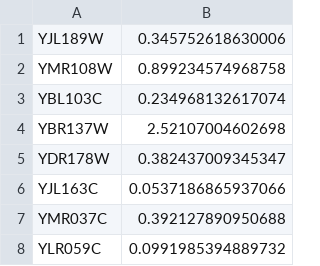
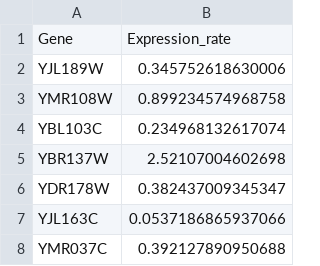
Before and after one commit to acope3/RibModelFramework, a CSV file: data/FONSE/genome_2000.phi.csv, drawn as a sheet; only a part is shown; the shorter side is filled out with more unchanged rows; the diff names each change by its address in the sheet, - before the commit and + after, or states it on an @@ line.

Commit message:
Added FONSE data sets and scripts

```diff
--- a/data/FONSE/genome_2000.phi.csv
+++ b/data/FONSE/genome_2000.phi.csv
+row 1: Gene | Expression_rate
```
Also changed, not shown: 8 other files.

== == ==

Description of the task
List the lines of the entries that include "FONSE".

Written solution
Before and after one commit to acope3/RibModelFramework, a CSV file: data/FONSE/genome_2000.phi.csv, drawn as a sheet; only a part is shown; the shorter side is filled out with more unchanged rows; the diff names each change by its address in the sheet, - before the commit and + after, or states it on an @@ line.
Added FONSE data sets and scripts
--- a/data/FONSE/genome_2000.phi.csv
+++ b/data/FONSE/genome_2000.phi.csv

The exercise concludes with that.